Tell us about your research.

Broadly, I’m trying to understand the genetic predisposition of inflammatory disorders. My focus is on CRMO. It’s rare and pretty highly associated with psoriasis, Crohn’s disease, ulcerative colitis, and inflammatory arthritis. The thought was that if we could figure out the genetics of rare diseases, we could figure out the pathways of other more common diseases. Once we figure out the pathways, we’ll ask if there is a medication that can help. If there isn’t, we will ask, “Can we develop a new medication that can inhibit the pathway?”

Sandy Hong, MD, and I have been participating in studies conducted at hospitals that are members of the Childhood Arthritis and Rheumatology Research Alliance (CARRA). Participants are involved in a comparative effectiveness study on the treatment of juvenile localized scleroderma and juvenile idiopathic arthritis. The studies will help us determine the effectiveness and benefits of treatment. We are also working towards developing a comparative effectiveness study on CRMO.

How does research make a difference to patients?

Research has transformed the outcomes for rheumatological diseases. In the 1950s, children with arthritis were in wheelchairs. In the 1980s, they could participate in many activities, although not fully in sports. Now their lives are dramatically different. Many can participate in sports.

What is the best part about your job?

It allows you to be creative and to think every day. I don’t do the same thing every day; everything is novel. I tell people my job is like solving puzzles. Sometimes you solve a big one; other times you are just putting little pieces in. Another thing I like about my job is mentoring junior faculty members, especially those who want to be physician/scientists.

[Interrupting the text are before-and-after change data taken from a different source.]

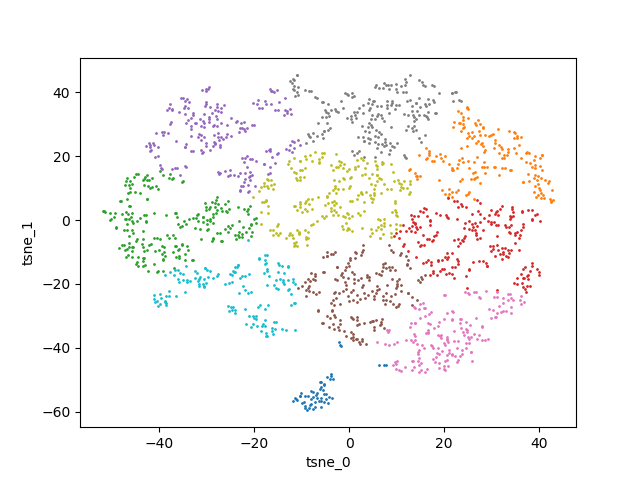
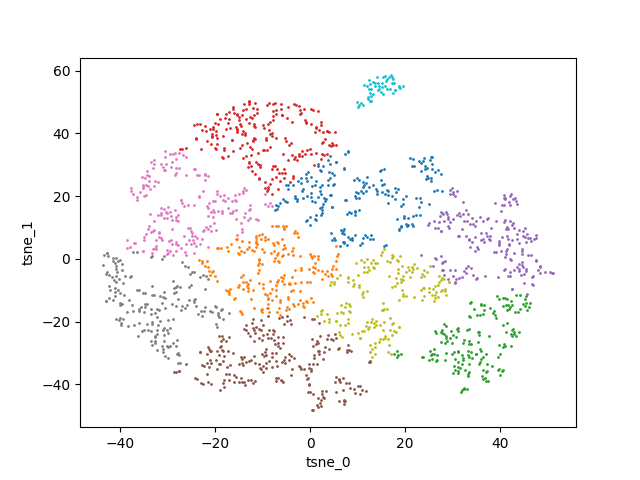
reduced qoi clusters show no clustering in param space

diff --git a/examples/Ni__eam__born_exp_fs_postprocessing/Reduced_TSNE_qoi_in_param/configuration/configure_qoi_clustering.py b/examples/Ni__eam__born_exp_fs_postprocessing/Reduced_TSNE_qoi_in_param/configuration/configure_qoi_clustering.py
@@ -4,7 +4,7 @@ from pypospack.pyposmat.data.pipeline import PyposmatPipeline
 pipeline_configuration = OrderedDict()
 
 # define first segment (normalization)
-pipeline_configuration[0] = OrderedDict()  # int keys indicate step number
+pipeline_configuration[0] = OrderedDict() # int keys indicate step number
 pipeline_configuration[0]['segment_type'] = 'preprocess'
 pipeline_configuration[0]['function_calls'] = OrderedDict()
 pipeline_configuration[0]['function_calls'][0]= OrderedDict()  # int keys allow multiple calls to same function
@@ -14,7 +14,6 @@ pipeline_configuration[0]['function_calls'][0]['args']['cols'] = ['qoi']
 pipeline_configuration[0]['function_calls'][0]['args']['clusters'] = None
 pipeline_configuration[0]['function_calls'][0]['args']['kwargs'] = OrderedDict()
 pipeline_configuration[0]['function_calls'][0]['args']['kwargs']['standard_scaler'] = OrderedDict()
-pipeline_configuration[0]['function_calls'][0]['args']['kwargs']['standard_scaler']['copy'] = False
 pipeline_configuration[0]['function_calls'][0]['args']['kwargs']['standard_scaler']['with_mean'] = True
 pipeline_configuration[0]['function_calls'][0]['args']['kwargs']['standard_scaler']['with_std'] = True
 
@@ -40,7 +39,7 @@ pipeline_configuration[2]['function_calls'][0] = OrderedDict()
 pipeline_configuration[2]['function_calls'][0]['function'] = 'transform_tsne'
 pipeline_configuration[2]['function_calls'][0]['args'] = OrderedDict()
 # throw out pca 0
-pipeline_configuration[2]['function_calls'][0]['args']['abs_cols'] = ['pca_1', 'pca_2']
+pipeline_configuration[2]['function_calls'][0]['args']['abs_cols'] = ['pca_1', 'pca_2', 'pca_3', 'pca_4', 'pca_5', 'pca_6']
 pipeline_configuration[2]['function_calls'][0]['args']['kwargs'] = OrderedDict()
 pipeline_configuration[2]['function_calls'][0]['args']['kwargs']['tsne'] = OrderedDict()
 
@@ -48,7 +47,7 @@ pipeline_configuration[2]['function_calls'][0]['args']['kwargs']['tsne'] = Order
 pipeline_configuration[3] = OrderedDict()
 pipeline_configuration[3]['segment_type'] = 'cluster'
 pipeline_configuration[3]['function_calls'] = OrderedDict()
-pipeline_configuration[3]['function_calls'][0]= OrderedDict()
+pipeline_configuration[3]['function_calls'][0] = OrderedDict()
 pipeline_configuration[3]['function_calls'][0]['function'] = 'cluster_kmeans'
 pipeline_configuration[3]['function_calls'][0]['args'] = OrderedDict()
 pipeline_configuration[3]['function_calls'][0]['args']['cols'] = ['manifold']
@@ -57,12 +56,11 @@ pipeline_configuration[3]['function_calls'][0]['args']['kwargs'] = OrderedDict()
 pipeline_configuration[3]['function_calls'][0]['args']['kwargs']['kmeans'] = OrderedDict()
 pipeline_configuration[3]['function_calls'][0]['args']['kwargs']['kmeans']['n_clusters'] = 2
 
-
 # define fifth segment (plotting)
 pipeline_configuration[4] = OrderedDict()
 pipeline_configuration[4]['segment_type'] = 'plot'
 pipeline_configuration[4]['function_calls'] = OrderedDict()
-pipeline_configuration[4]['function_calls'][0]= OrderedDict()
+pipeline_configuration[4]['function_calls'][0] = OrderedDict()
 pipeline_configuration[4]['function_calls'][0]['function'] = 'plot_by_cluster'
 pipeline_configuration[4]['function_calls'][0]['args'] = OrderedDict()
 pipeline_configuration[4]['function_calls'][0]['args']['x_axis'] = 'tsne_0'

diff --git a/examples/Ni__eam__born_exp_fs_postprocessing/Reduced_TSNE_qoi_in_param/configuration/configure_param_tsne.py b/examples/Ni__eam__born_exp_fs_postprocessing/Reduced_TSNE_qoi_in_param/configuration/configure_param_tsne.py
@@ -4,16 +4,17 @@ from pypospack.pyposmat.data.pipeline import PyposmatPipeline
 pipeline_configuration = OrderedDict()
 
 # define first segment (normalization)
-pipeline_configuration[0] = OrderedDict() # int keys indicate step number
+pipeline_configuration[0] = OrderedDict()  # int keys indicate step number
 pipeline_configuration[0]['segment_type'] = 'preprocess'
 pipeline_configuration[0]['function_calls'] = OrderedDict()
-pipeline_configuration[0]['function_calls'][0]= OrderedDict()  # int keys allow multiple calls to same function
+pipeline_configuration[0]['function_calls'][0] = OrderedDict()  # int keys allow multiple calls to same function
 pipeline_configuration[0]['function_calls'][0]['function'] = 'normalize_standard_scaler'
 pipeline_configuration[0]['function_calls'][0]['args'] = OrderedDict()
 pipeline_configuration[0]['function_calls'][0]['args']['cols'] = ['param']
 pipeline_configuration[0]['function_calls'][0]['args']['clusters'] = None
 pipeline_configuration[0]['function_calls'][0]['args']['kwargs'] = OrderedDict()
 pipeline_configuration[0]['function_calls'][0]['args']['kwargs']['standard_scaler'] = OrderedDict()
+pipeline_configuration[0]['function_calls'][0]['args']['kwargs']['standard_scaler']['copy'] = False
 pipeline_configuration[0]['function_calls'][0]['args']['kwargs']['standard_scaler']['with_mean'] = True
 pipeline_configuration[0]['function_calls'][0]['args']['kwargs']['standard_scaler']['with_std'] = True
 
@@ -39,7 +40,7 @@ pipeline_configuration[2]['function_calls'][0] = OrderedDict()
 pipeline_configuration[2]['function_calls'][0]['function'] = 'transform_tsne'
 pipeline_configuration[2]['function_calls'][0]['args'] = OrderedDict()
 # throw out pca 0
-pipeline_configuration[2]['function_calls'][0]['args']['abs_cols'] = ['pca_1', 'pca_2']
+pipeline_configuration[2]['function_calls'][0]['args']['abs_cols'] = ['pca_1', 'pca_2', 'pca_3', 'pca_4', 'pca_5', 'pca_6']
 pipeline_configuration[2]['function_calls'][0]['args']['kwargs'] = OrderedDict()
 pipeline_configuration[2]['function_calls'][0]['args']['kwargs']['tsne'] = OrderedDict()
 

diff --git a/examples/Ni__eam__born_exp_fs_postprocessing/Reduced_TSNE_qoi_in_param/run_pipeline.py b/examples/Ni__eam__born_exp_fs_postprocessing/Reduced_TSNE_qoi_in_param/run_pipeline.py
@@ -13,7 +13,7 @@ config_fn_1 = os.path.join(pypospack_root_dir,
                            'configure_param_tsne.in')
 config_fn_2 = os.path.join(pypospack_root_dir,
                            configuration_dir,
-                           'configure_param_plot.in')
+                           'configure_final_plot.in')
 
 pyposmat_data_fn = os.path.join(pypospack_root_dir,
                                 'data/Ni__eam__born_exp_fs__3.5NN/pyposmat.kde.4.out')
@@ -36,7 +36,7 @@ if __name__ == "__main__":
 
     pipeline_1.df['cluster_id'] = pipeline_0.df['cluster_id']  # transfer cluster labels
 
-    # plot parameter clusters in param space
+    # plot qoi clusters in parameter space
     pipeline_2 = PyposmatPipeline(configuration_fn=config_fn_2,
                                   df=pipeline_1.df)
     pipeline_2.read_configuration(config_fn_2)

diff --git a/examples/Ni__eam__born_exp_fs_postprocessing/Reduced_TSNE_qoi_in_param/configuration/configure_final_plot.py b/examples/Ni__eam__born_exp_fs_postprocessing/Reduced_TSNE_qoi_in_param/configuration/configure_final_plot.py
@@ -8,7 +8,7 @@ pipeline_configuration = OrderedDict()
 pipeline_configuration[0] = OrderedDict()
 pipeline_configuration[0]['segment_type'] = 'plot'
 pipeline_configuration[0]['function_calls'] = OrderedDict()
-pipeline_configuration[0]['function_calls'][0]= OrderedDict()
+pipeline_configuration[0]['function_calls'][0] = OrderedDict()
 pipeline_configuration[0]['function_calls'][0]['function'] = 'plot_by_cluster'
 pipeline_configuration[0]['function_calls'][0]['args'] = OrderedDict()
 pipeline_configuration[0]['function_calls'][0]['args']['x_axis'] = 'tsne_0'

What are you looking forward to about our new children’s hospital?

Everyone working in that building will be interacting with children all of the time, and that makes a difference. It’s always great to have a state-of-the-art facility. It helps you recruit the best physicians. I think it’s also allowed us to focus on pediatric medicine philanthropy in a way that we weren’t doing before. Philanthropy helps drive a lot of projects that otherwise couldn’t be done.

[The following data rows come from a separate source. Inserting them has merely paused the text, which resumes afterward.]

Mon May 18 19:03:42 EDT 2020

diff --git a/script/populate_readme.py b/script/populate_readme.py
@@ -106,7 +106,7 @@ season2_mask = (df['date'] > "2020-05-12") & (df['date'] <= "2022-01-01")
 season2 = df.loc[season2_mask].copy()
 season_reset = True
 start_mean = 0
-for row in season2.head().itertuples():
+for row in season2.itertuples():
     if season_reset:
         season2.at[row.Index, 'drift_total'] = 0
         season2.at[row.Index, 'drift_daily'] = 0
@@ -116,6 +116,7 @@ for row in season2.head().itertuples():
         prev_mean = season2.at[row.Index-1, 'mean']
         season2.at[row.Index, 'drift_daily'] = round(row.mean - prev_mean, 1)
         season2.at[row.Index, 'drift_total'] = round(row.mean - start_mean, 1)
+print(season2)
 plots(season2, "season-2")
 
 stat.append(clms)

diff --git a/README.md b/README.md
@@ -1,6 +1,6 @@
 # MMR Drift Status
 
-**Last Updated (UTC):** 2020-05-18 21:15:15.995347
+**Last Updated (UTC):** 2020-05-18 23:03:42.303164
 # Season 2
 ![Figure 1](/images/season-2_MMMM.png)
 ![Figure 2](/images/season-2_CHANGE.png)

Pediatric Specialties

  • Rheumatology

Diseases and Conditions

  • Juvenile idiopathic arthritis


200 Hawkins Drive
Iowa City, IA 52242



MD, University of Iowa, Roy J. and Lucille A. Carver College of Medicine, Iowa City, Iowa


Pediatrics, University of Virginia Affiliates Hospitals, Charlottesville, Va.


Pediatric Rheumatology and Immunology, University of Virginia Affiliates Hospitals, Charlottesville, Va.


The number of stars is an average of all responses to provider-related questions from Press Ganey patient satisfaction surveys. Responses are measured on a scale of 1 to 5, with 5 being the best score. About our ratings.

Overall Rating

4.71 out of 5 (91 ratings)